Donald Trump clip: It’s a witch hunt, it’s a sham, it’s a hoax. Nothing was done wrong.

HA: Another interesting coda to the story — New England, which had once sought to forget about the trials, now embraces them. I spoke to Courthouse News’ very own Tom Harrison, who’s based in Essex County.

Tom Harrison: In Salem, which is the county seat, there is a tremendous interest in witchcraft. It's part of the local economy. There's a witch house, there's a witch museum, the police cars have witch logos on them. The high school is called Witchcraft Heights. And the team is, the teams are called The Witches. And every year the Halloween celebration is off the charts. And so, they have decided to make a make an industry out of their witch history.

HA: Are people ever offended by that? This idea that this pretty gruesome chapter in U.S. history has become fodder for tourism dollars?

TH: I think that there is a sense in which Salem profits from misery and profits from injustice. And so, in one sense, you could say that it's taking advantage of a tragedy.
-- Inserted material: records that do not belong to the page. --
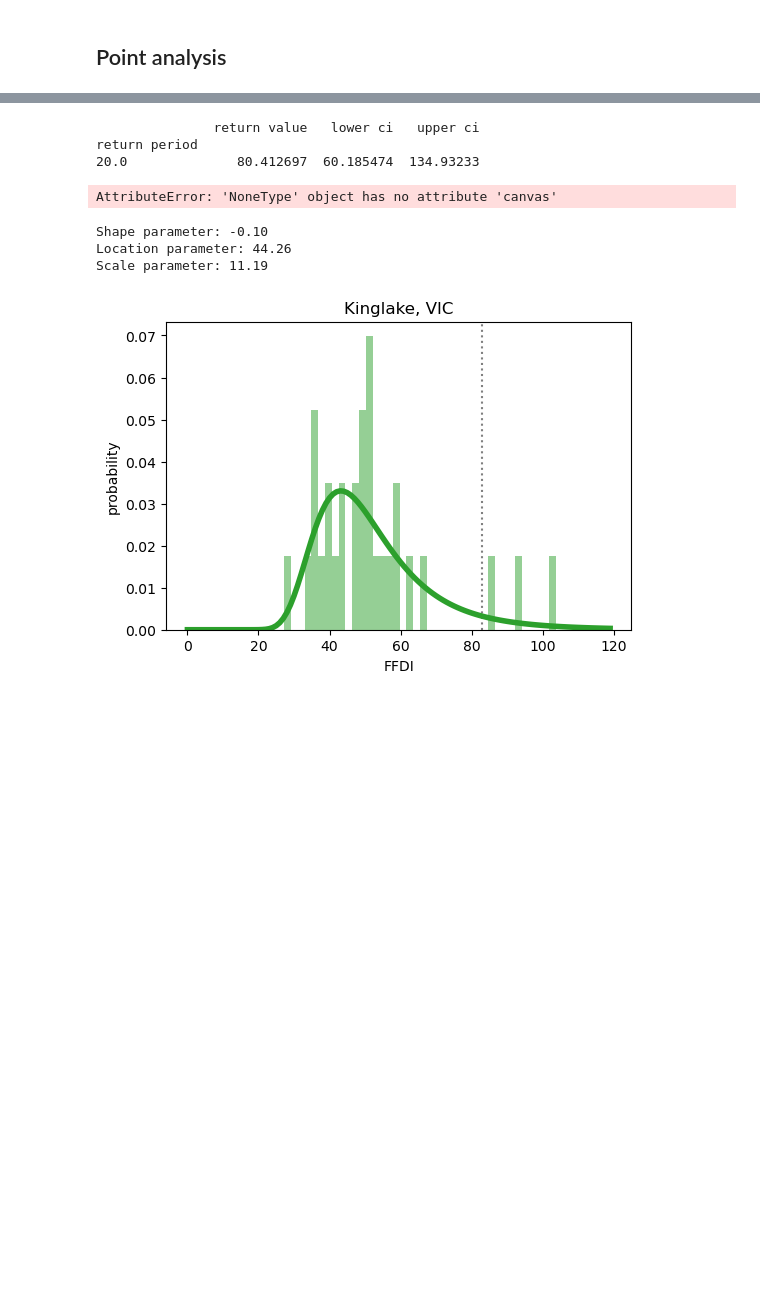
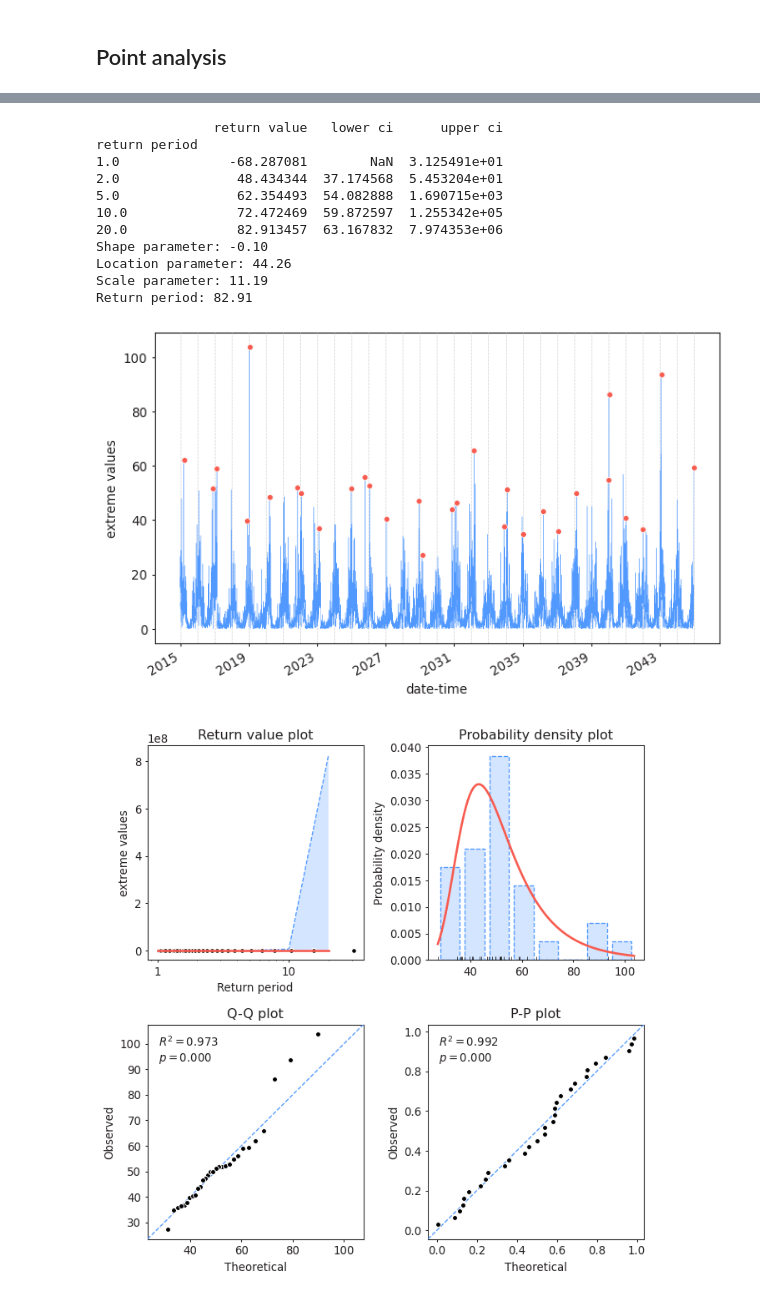
Before and after one commit to climate-innovation-hub/frequency-analysis, a Jupyter notebook: examples/ffdi_example.ipynb, the cells around one changed output, grey strips where cells are left out. Saved outputs shown, nothing was run; the diff lists cells and outputs as text; code cells hidden in the pictures; blank space fills up the shorter version.

```diff
--- a/examples/ffdi_example.ipynb
+++ b/examples/ffdi_example.ipynb
@@ -261,16 +171 @@ model.fit_model(distribution='genextreme', distribution_kwargs={'floc': 44.26, '
-# %%
-summary = model.get_summary(
-    return_period=[20],
-    alpha=0.95,
-    n_samples=1000
-)
-print(summary)
-# %% [output]
-               return value   lower ci   upper ci
-return period
-20.0              80.412697  60.185474  134.93233
-# %%
-model.plot_diagnostic(alpha=0.95)
-# %% [output]
-AttributeError: 'NoneType' object has no attribute 'canvas'
 # %%
@@ -304,8 +232,17 @@ def plot_pdf(place_name, xrange=[0, 120]):
-# %%
-plot_pdf('Kinglake, VIC')
-# %% [output]
-Shape parameter: -0.10
-Location parameter: 44.26
-Scale parameter: 11.19
-[figure, removed]
+# %%
+plot_diagnostics('Kinglake, VIC')
+# %% [output]
+               return value   lower ci      upper ci
+return period
+1.0              -68.287081        NaN  3.125491e+01
+2.0               48.434344  37.174568  5.453204e+01
+5.0               62.354493  54.082888  1.690715e+03
+10.0              72.472469  59.872597  1.255342e+05
+20.0              82.913457  63.167832  7.974353e+06
+Shape parameter: -0.10
+Location parameter: 44.26
+Scale parameter: 11.19
+Return period: 82.91
+[figure, added]
+[figure, added]
 # %%
```
Also changed, not shown: parts of 18 cells of this notebook.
But in another sense, I think Salem is also preserving a memory. There are museums, there are houses, there are a lot of history that gets repeated and taught as a result of people coming to Salem. And so, I think there is also a sense in which Salem is preserving an important part of its past and maybe the only way it can do that and conduct its educational mission is if it adds a certain amount of color to it that will attract people and bring them in.

AP: We don’t accuse people of being witches anymore, and the Salem witch trials helped bring about a healthy separation between church and state. These days, that barrier can feel less like a wall, and more like a string of buoys floating on top of a swimming pool. Next time, reporter Kelsey Reichman takes a new look at a classic civil rights case. Brown v. Board of Ed. desegregated schools, but it also unleashed a torrent of waves challenging that once sacred boundary between belief and public institutions. Subscribe to Sidebar on your favorite streaming platform so that you don’t miss it.